>>>>>

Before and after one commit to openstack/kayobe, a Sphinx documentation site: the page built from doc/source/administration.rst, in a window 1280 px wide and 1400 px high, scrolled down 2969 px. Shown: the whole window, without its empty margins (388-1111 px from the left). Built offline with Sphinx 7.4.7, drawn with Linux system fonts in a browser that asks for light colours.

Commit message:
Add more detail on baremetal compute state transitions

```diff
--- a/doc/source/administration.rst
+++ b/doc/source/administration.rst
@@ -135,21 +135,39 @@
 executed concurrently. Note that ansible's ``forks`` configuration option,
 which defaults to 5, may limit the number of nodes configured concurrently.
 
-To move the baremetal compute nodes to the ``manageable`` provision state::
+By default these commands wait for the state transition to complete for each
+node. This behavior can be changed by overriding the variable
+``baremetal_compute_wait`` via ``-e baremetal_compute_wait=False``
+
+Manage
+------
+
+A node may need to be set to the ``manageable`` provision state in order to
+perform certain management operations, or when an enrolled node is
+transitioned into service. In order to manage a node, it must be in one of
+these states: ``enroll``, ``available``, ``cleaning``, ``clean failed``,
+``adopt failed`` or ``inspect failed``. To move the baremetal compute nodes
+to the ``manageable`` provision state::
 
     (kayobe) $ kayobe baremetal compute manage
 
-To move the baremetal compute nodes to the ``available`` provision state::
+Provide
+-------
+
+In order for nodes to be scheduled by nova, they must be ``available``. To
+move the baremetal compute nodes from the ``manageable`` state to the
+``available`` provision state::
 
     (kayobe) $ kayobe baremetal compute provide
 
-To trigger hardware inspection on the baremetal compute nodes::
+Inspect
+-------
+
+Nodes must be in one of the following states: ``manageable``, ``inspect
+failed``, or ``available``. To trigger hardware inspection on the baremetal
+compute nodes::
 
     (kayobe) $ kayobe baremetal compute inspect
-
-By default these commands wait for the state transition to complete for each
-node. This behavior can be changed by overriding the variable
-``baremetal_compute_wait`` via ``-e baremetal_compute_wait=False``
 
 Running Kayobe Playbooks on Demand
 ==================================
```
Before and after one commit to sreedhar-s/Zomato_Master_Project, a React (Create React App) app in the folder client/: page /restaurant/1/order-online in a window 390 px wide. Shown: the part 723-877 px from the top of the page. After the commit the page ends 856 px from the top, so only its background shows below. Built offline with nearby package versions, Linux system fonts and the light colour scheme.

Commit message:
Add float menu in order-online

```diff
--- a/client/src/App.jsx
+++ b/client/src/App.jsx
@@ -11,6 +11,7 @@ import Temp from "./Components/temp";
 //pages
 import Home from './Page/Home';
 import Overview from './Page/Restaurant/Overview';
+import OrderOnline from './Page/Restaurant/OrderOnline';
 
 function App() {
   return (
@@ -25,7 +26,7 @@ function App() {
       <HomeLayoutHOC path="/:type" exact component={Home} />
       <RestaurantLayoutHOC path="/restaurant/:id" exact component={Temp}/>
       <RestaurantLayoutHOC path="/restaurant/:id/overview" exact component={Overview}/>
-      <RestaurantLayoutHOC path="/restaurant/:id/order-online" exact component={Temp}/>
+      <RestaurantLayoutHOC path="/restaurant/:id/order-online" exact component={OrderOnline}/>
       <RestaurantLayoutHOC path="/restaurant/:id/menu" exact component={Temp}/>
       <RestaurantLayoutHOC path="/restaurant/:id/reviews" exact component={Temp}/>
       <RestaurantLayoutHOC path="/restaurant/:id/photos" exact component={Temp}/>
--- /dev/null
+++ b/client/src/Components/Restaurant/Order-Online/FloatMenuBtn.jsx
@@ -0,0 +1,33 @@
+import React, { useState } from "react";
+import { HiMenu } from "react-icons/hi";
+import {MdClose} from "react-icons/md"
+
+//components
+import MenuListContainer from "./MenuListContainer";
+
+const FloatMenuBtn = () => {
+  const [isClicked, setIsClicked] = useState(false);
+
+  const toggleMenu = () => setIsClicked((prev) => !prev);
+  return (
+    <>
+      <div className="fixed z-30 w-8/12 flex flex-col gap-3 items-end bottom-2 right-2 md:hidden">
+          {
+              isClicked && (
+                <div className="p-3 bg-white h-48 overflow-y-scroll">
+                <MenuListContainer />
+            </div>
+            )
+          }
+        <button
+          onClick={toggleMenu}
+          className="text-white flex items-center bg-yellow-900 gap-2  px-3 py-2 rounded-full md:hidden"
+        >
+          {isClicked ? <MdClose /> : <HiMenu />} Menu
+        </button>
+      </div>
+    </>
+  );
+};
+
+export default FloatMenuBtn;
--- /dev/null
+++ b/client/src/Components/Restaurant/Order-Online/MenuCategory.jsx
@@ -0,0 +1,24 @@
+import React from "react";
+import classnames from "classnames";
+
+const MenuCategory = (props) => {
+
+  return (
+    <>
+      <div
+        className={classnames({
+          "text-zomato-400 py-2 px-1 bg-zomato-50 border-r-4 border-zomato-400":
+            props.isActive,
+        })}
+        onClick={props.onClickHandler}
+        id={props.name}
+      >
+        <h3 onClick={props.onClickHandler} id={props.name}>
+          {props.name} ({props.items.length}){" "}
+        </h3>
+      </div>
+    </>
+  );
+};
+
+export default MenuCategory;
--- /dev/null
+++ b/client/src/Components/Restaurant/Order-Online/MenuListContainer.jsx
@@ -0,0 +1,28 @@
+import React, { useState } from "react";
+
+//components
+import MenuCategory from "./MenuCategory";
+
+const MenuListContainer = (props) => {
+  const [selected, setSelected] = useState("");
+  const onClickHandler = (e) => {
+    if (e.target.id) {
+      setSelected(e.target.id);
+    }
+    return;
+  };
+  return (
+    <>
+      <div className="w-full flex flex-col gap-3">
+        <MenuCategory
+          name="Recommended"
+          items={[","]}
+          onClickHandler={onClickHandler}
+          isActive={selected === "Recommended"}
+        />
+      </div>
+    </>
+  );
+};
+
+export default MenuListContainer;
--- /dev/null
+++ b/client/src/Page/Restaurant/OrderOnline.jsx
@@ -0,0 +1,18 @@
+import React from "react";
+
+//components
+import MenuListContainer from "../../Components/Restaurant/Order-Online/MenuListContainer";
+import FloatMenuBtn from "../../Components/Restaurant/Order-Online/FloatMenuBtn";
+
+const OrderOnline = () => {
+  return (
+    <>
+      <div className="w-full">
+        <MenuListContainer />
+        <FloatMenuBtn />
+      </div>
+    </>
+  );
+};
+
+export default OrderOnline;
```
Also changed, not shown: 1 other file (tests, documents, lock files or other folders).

<<<<<

== Try it ==
From the entries above, extract each line containing "provision".

== Solution to this problem ==
-To move the baremetal compute nodes to the ``manageable`` provision state::
+A node may need to be set to the ``manageable`` provision state in order to
+to the ``manageable`` provision state::
-To move the baremetal compute nodes to the ``available`` provision state::
+``available`` provision state::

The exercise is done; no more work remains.